Dr. Dobb's is part of the Informa Tech Division of Informa PLC

This site is operated by a business or businesses owned by Informa PLC and all copyright resides with them. Informa PLC's registered office is 5 Howick Place, London SW1P 1WG. Registered in England and Wales. Number 8860726.

Channels ▼

Jolt Awards: The Best Programming Utilities

, July 29, 2013 The top utilities that solve annoying development problems.
  • E-mail
  • Print

Finalist: Fiddler

Fiddler is an unexpected surprise: like a Volkswagen Karmann Ghia with a Turbo 327 under the hood. It shows you everything that is going on behind your browser, mobile device, or Web-aware application. Fiddler monitors traffic to and from browsers (IE, Chrome, Safari, Firefox, and Opera); .NET, Java, PHP, and WinHTTP apps; and mobile devices (Android, IOS, WinPhone 7, and PocketPC).

Installation is drop-dead simple. Start your browser, start Fiddler, and HTTP/HTTPs traffic capture begins. Fortunately, the request/response traffic is filterable so you can zero in on traffic from specific sessions. A very useful display is the Timeline, showing the sequencing and absolute time-frame of each message. Need to send a custom request to the server? You can use the Composer to build the request string manually in Raw mode or get simple assists in Parsed mode. Need to modify traffic? Fiddlerscript is a simple language that lets you define rules for tweaking requests and responses. .NET developers have the capability to capture Web traffic (including AJAX requests) for playback with the Visual Studio Web Test product.

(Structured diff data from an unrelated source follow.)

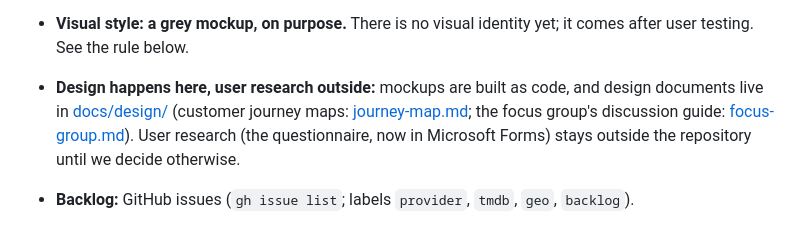
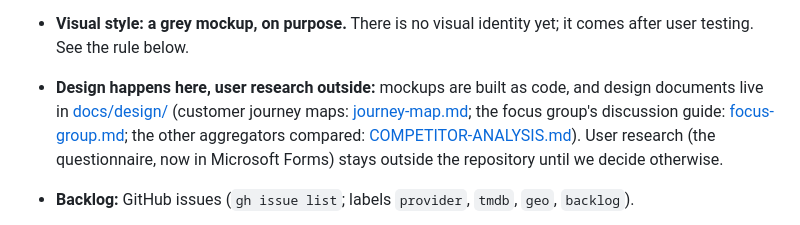
Before and after one commit to pekkis/pekkis-goes-to-movies-2026, a Markdown page: AGENTS.md, the part around the change. Rendered like a GitHub page.

```diff
--- a/AGENTS.md
+++ b/AGENTS.md
@@ -32,7 +32,7 @@ It is part of the user-centered design course at JAMK. License: **AGPL-3.0-or-la
   - the public website in `apps/web-front`: Astro (SSR) + React + Vanilla Extract. A front page of new films, film pages (`/fi/elokuvat/{name}-{tmdb}`, from TMDB, with the day's screenings), city pages, venue pages, a venue map (MapLibre) a search page (`/fi/haku`: days, place and film, narrowed by time of day, venue and film) and a special screenings page (`/fi/erikoisnaytokset`: tags and series such as knitting screenings, with a shareable address). Posters go through `Poster` and `lib/images.ts`, so their source can change in one place. See [docs/web.md](docs/web.md).
 
 - **Visual style: a grey mockup, on purpose.** There is no visual identity yet; it comes after user testing. See the rule below.
-- **Design happens here, user research outside:** mockups are built as code, and design documents live in [docs/design/](docs/design/) (customer journey maps: [journey-map.md](docs/design/journey-map.md); the focus group's discussion guide: [focus-group.md](docs/design/focus-group.md)). User research (the questionnaire, now in Microsoft Forms) stays outside the repository until we decide otherwise.
+- **Design happens here, user research outside:** mockups are built as code, and design documents live in [docs/design/](docs/design/) (customer journey maps: [journey-map.md](docs/design/journey-map.md); the focus group's discussion guide: [focus-group.md](docs/design/focus-group.md); the other aggregators compared: [COMPETITOR-ANALYSIS.md](docs/design/COMPETITOR-ANALYSIS.md)). User research (the questionnaire, now in Microsoft Forms) stays outside the repository until we decide otherwise.
 - **Backlog:** GitHub issues (`gh issue list`; labels `provider`, `tmdb`, `geo`, `backlog`).
 - **Prior work:** [Leffavuoro / Shady-Dev/kino](https://github.com/Shady-Dev/kino) (AGPL-3.0, about 230 cinemas). A code-only copy is in [vendor/leffavuoro/](vendor/leffavuoro/UPSTREAM.md). Read it first when adding a platform; its adapters may be ported (credit them in the site file's header), its `data/` may not be used.
 
```
Also changed, not shown: docs/design/COMPETITOR-ANALYSIS.md (added, +86 -0 lines).
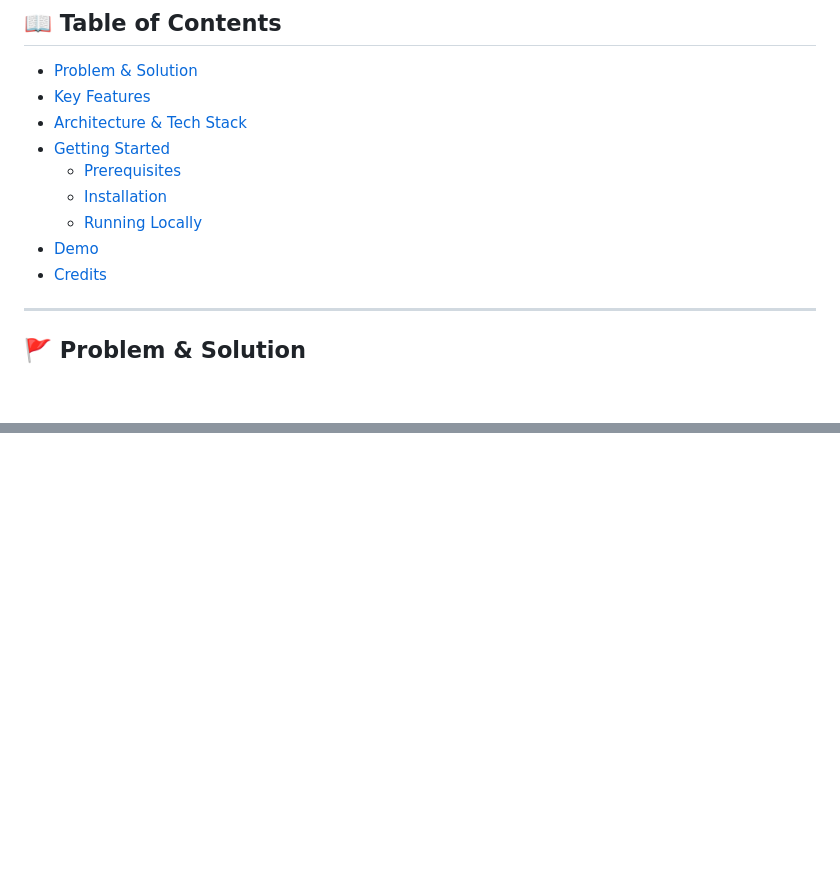
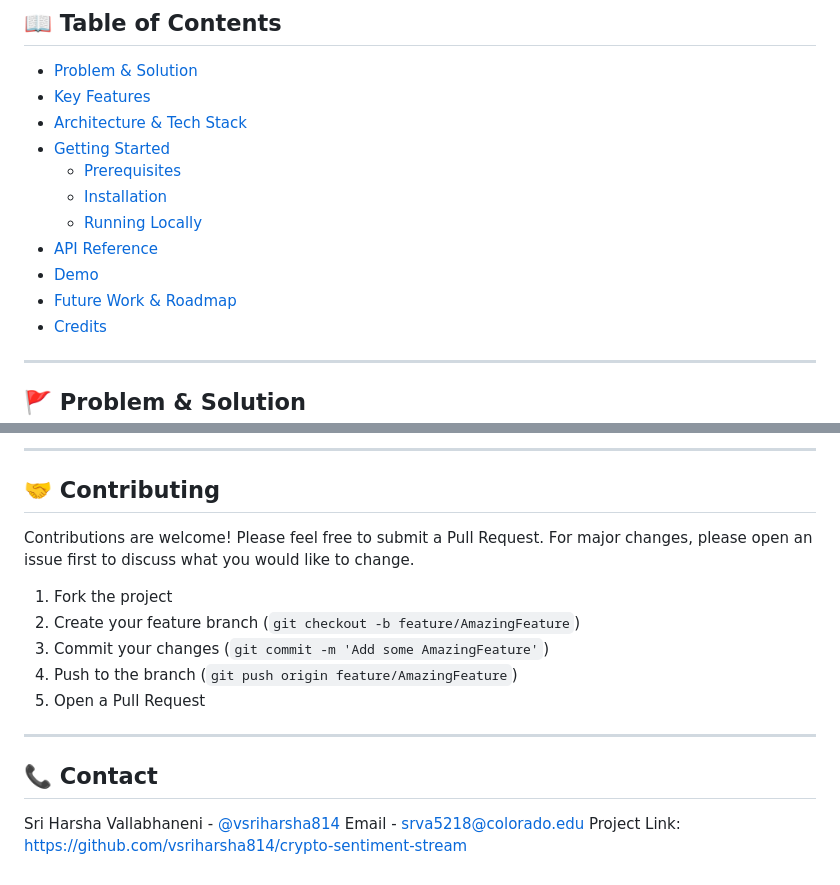
Before and after one commit to vsriharsha814/bitcoin-sentiment-stream, a Markdown page: README.md, 2 parts joined by grey strips. GitHub-like rendering; blank space fills up the shorter version.

```diff
--- a/README.md
+++ b/README.md
@@ -14,7 +14,9 @@
   - [Prerequisites](#prerequisites)
   - [Installation](#installation)
   - [Running Locally](#running-locally)
+- [API Reference](#api-reference)
 - [Demo](#demo)
+- [Future Work & Roadmap](#future-work--roadmap)
 - [Credits](#credits)
 
 ---
@@ -137,0 +297,19 @@ npm start
+---
+
+## 🤝 Contributing
+
+Contributions are welcome! Please feel free to submit a Pull Request. For major changes, please open an issue first to discuss what you would like to change.
+
+1. Fork the project
+2. Create your feature branch (`git checkout -b feature/AmazingFeature`)
+3. Commit your changes (`git commit -m 'Add some AmazingFeature'`)
+4. Push to the branch (`git push origin feature/AmazingFeature`)
+5. Open a Pull Request
+
+---
+
+## 📞 Contact
+
+Sri Harsha Vallabhaneni - [@vsriharsha814](https://github.com/vsriharsha814)
+Email - srva5218@colorado.edu
+Project Link: [https://github.com/vsriharsha814/crypto-sentiment-stream](https://github.com/vsriharsha814/crypto-sentiment-stream)
```
Also changed, not shown: other parts of README.md (+160 -3 lines).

I am amazed at what Fiddler provides functionally. My only stumbling point was getting the detailed help that I needed to understand how to exploit its power. The website Help is adequate, but is best for configuring Fiddler for different browsers. Apparently, a book on Fiddler is in the works.

Fiddler was acquired late last year by Telerik, the UI Framework company, so Fiddler has substantial resources behind it. The company has committed to keeping Fiddler as a free product — which only enhances the utility's attraction.

— Gary Evans

Currently we allow the following HTML tags in comments:

Single tags

These tags can be used alone and don't need an ending tag.

<br> Defines a single line break

<hr> Defines a horizontal line

Matching tags

These require an ending tag - e.g. <i>italic text</i>

<a> Defines an anchor

<b> Defines bold text

<big> Defines big text

<blockquote> Defines a long quotation

<caption> Defines a table caption

<cite> Defines a citation

<code> Defines computer code text

<em> Defines emphasized text

<fieldset> Defines a border around elements in a form

<h1> This is heading 1

<h2> This is heading 2

<h3> This is heading 3

<h4> This is heading 4

<h5> This is heading 5

<h6> This is heading 6

<i> Defines italic text

<p> Defines a paragraph

<pre> Defines preformatted text

<q> Defines a short quotation

<samp> Defines sample computer code text

<small> Defines small text

<span> Defines a section in a document

<s> Defines strikethrough text

<strike> Defines strikethrough text

<strong> Defines strong text

<sub> Defines subscripted text

<sup> Defines superscripted text

<u> Defines underlined text

Dr. Dobb's encourages readers to engage in spirited, healthy debate, including taking us to task. However, Dr. Dobb's moderates all comments posted to our site, and reserves the right to modify or remove any content that it determines to be derogatory, offensive, inflammatory, vulgar, irrelevant/off-topic, racist or obvious marketing or spam. Dr. Dobb's further reserves the right to disable the profile of any commenter participating in said activities.

Disqus Tips To upload an avatar photo, first complete your Disqus profile. | View the list of supported HTML tags you can use to style comments. | Please read our commenting policy.